Emergency Generator Selection, Installation Require Careful Planning
Generac Unit Installed at Service Station
This is what the emergency standby generators look like when they're installed in most business settings. They're only two or three times the size of your air conditioning unit, and they make little noise when running. This Generac unit runs on natural gas, starts automatically when the power fails, automatically exercises itself and runs its own diagnostics. (Photo Credit: Generac)

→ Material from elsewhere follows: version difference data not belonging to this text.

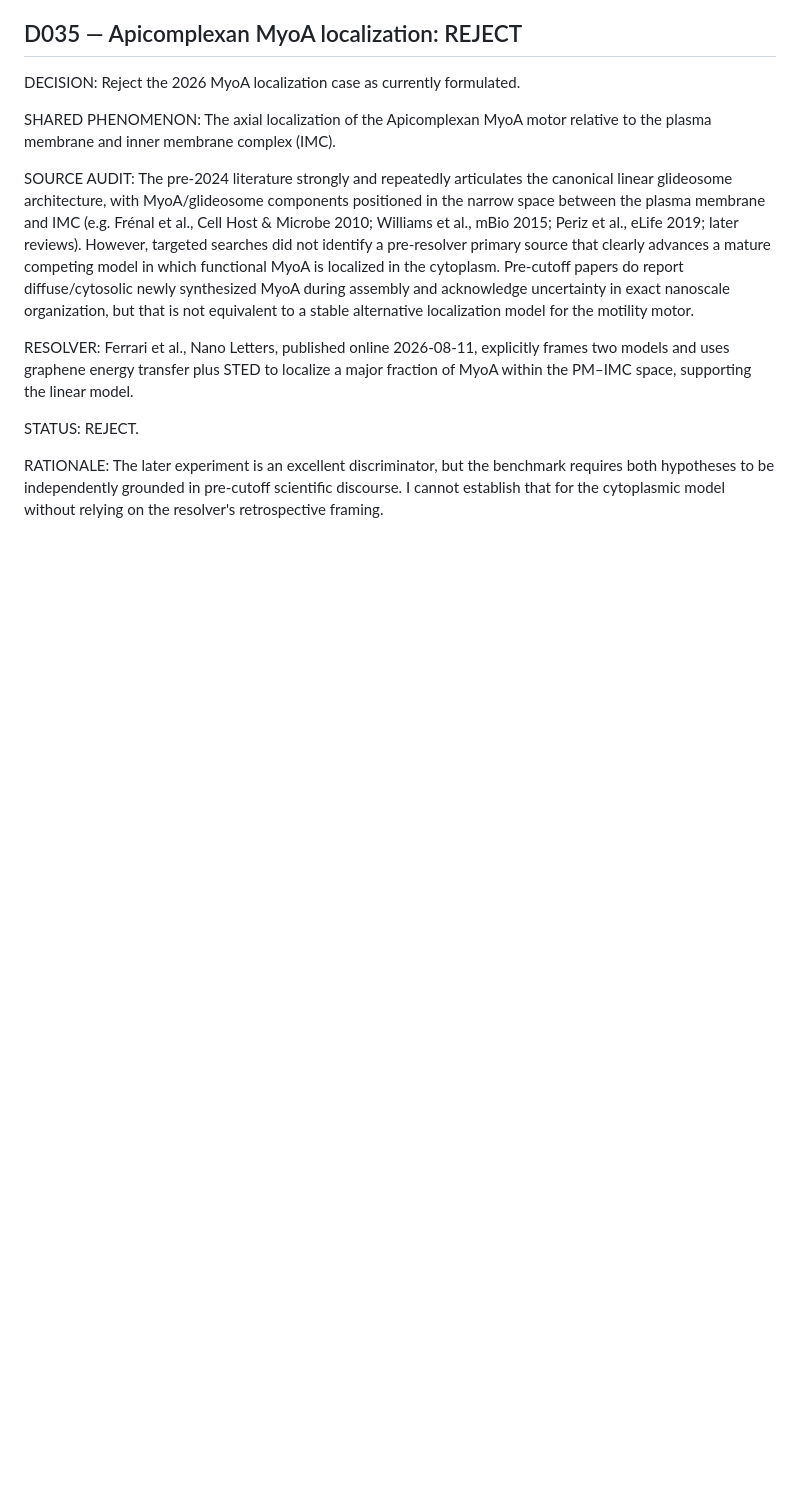
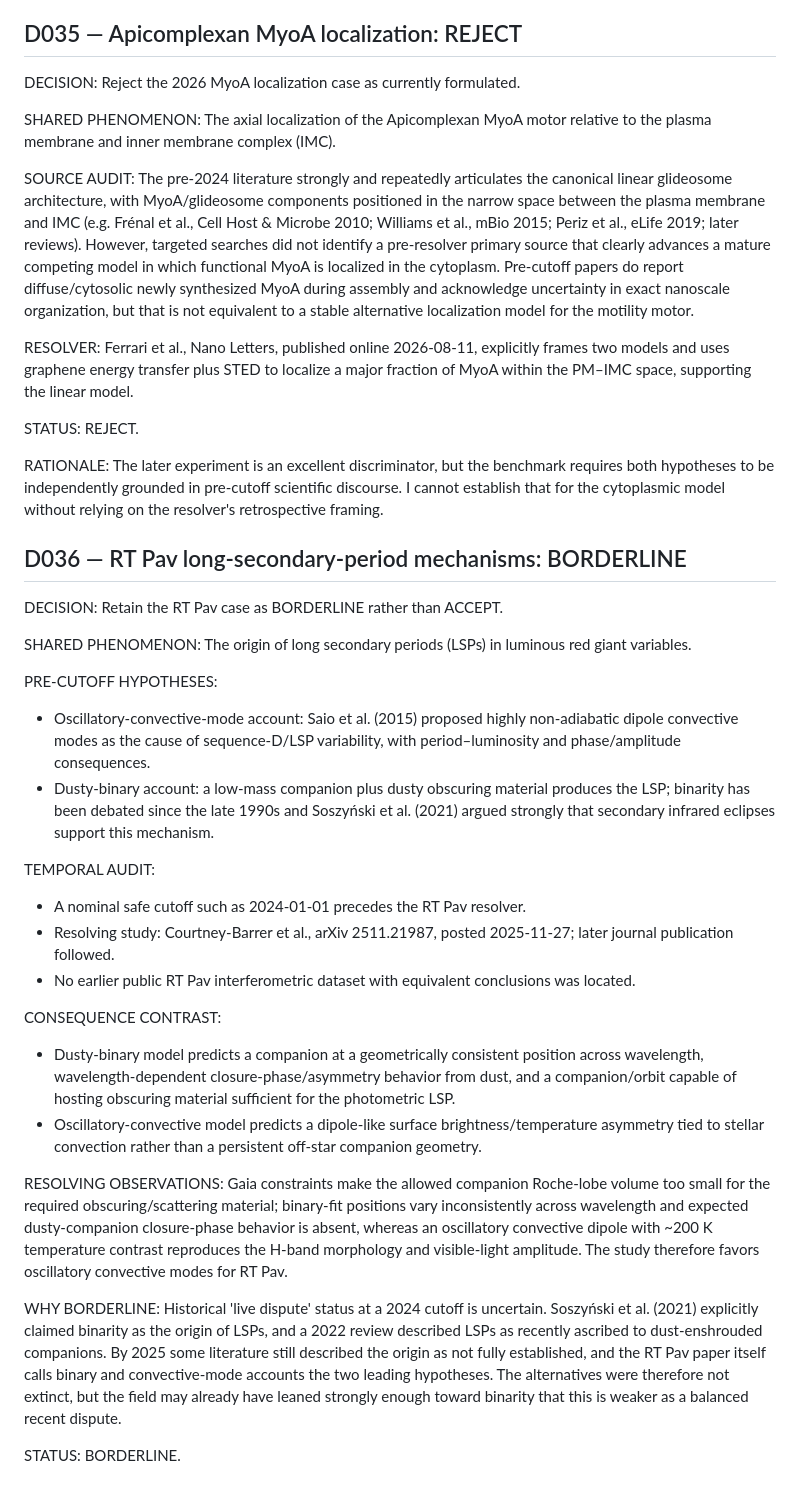
Before and after one commit to kasia-kobalczyk/hypothesis_verification, a Markdown page: .agent/DECISIONS.md, the part around the change. GitHub-like rendering; blank space fills up the shorter version.

Commit message:
agent(BENCH-AUDIT-001): append decision

```diff
--- a/.agent/DECISIONS.md
+++ b/.agent/DECISIONS.md
@@ -216,3 +216,34 @@ REJECT.
 
 RATIONALE:
 The later experiment is an excellent discriminator, but the benchmark requires both hypotheses to be independently grounded in pre-cutoff scientific discourse. I cannot establish that for the cytoplasmic model without relying on the resolver's retrospective framing.
+
+<!-- relay-decision:5cbcf8afb8d73a7f44118175 task_id:BENCH-AUDIT-001 -->
+## D036 — RT Pav long-secondary-period mechanisms: BORDERLINE
+
+DECISION:
+Retain the RT Pav case as BORDERLINE rather than ACCEPT.
+
+SHARED PHENOMENON:
+The origin of long secondary periods (LSPs) in luminous red giant variables.
+
+PRE-CUTOFF HYPOTHESES:
+- Oscillatory-convective-mode account: Saio et al. (2015) proposed highly non-adiabatic dipole convective modes as the cause of sequence-D/LSP variability, with period–luminosity and phase/amplitude consequences.
+- Dusty-binary account: a low-mass companion plus dusty obscuring material produces the LSP; binarity has been debated since the late 1990s and Soszyński et al. (2021) argued strongly that secondary infrared eclipses support this mechanism.
+
+TEMPORAL AUDIT:
+- A nominal safe cutoff such as 2024-01-01 precedes the RT Pav resolver.
+- Resolving study: Courtney-Barrer et al., arXiv 2511.21987, posted 2025-11-27; later journal publication followed.
+- No earlier public RT Pav interferometric dataset with equivalent conclusions was located.
+
+CONSEQUENCE CONTRAST:
+- Dusty-binary model predicts a companion at a geometrically consistent position across wavelength, wavelength-dependent closure-phase/asymmetry behavior from dust, and a companion/orbit capable of hosting obscuring material sufficient for the photometric LSP.
+- Oscillatory-convective model predicts a dipole-like surface brightness/temperature asymmetry tied to stellar convection rather than a persistent off-star companion geometry.
+
+RESOLVING OBSERVATIONS:
+Gaia constraints make the allowed companion Roche-lobe volume too small for the required obscuring/scattering material; binary-fit positions vary inconsistently across wavelength and expected dusty-companion closure-phase behavior is absent, whereas an oscillatory convective dipole with ~200 K temperature contrast reproduces the H-band morphology and visible-light amplitude. The study therefore favors oscillatory convective modes for RT Pav.
+
+WHY BORDERLINE:
+Historical 'live dispute' status at a 2024 cutoff is uncertain. Soszyński et al. (2021) explicitly claimed binarity as the origin of LSPs, and a 2022 review described LSPs as recently ascribed to dust-enshrouded companions. By 2025 some literature still described the origin as not fully established, and the RT Pav paper itself calls binary and convective-mode accounts the two leading hypotheses. The alternatives were therefore not extinct, but the field may already have leaned strongly enough toward binarity that this is weaker as a balanced recent dispute.
+
+STATUS:
+BORDERLINE.
```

Emergency backup generators come in a variety of sizes and configurations, and can be put to a variety of uses. Here's a look at what you'll have when you have one installed. When it comes to your business, planning and executing an emergency generator installation is a job for the pros. "First, you need to determine what you want to power and what the wattage requirements are," Dan Giampetroni, business manager for Kohler Power Systems told eWEEK in a written statement. "Take an inventory of the systems and appliances you need to power in your business, including things like lights, security system, air conditioning, cook tops, sales registers, refrigeration, computers, data servers, etc. For example, a gas station could take anywhere from a 30- to a 150-kilowatt standby generator, depending on the number of pumps, coolers and the geographic location (higher air conditioning demand in warmer regions). Finally, consider the fuel source. Will the generator be running on LP (or liquefied petroleum gas), natural gas or diesel?"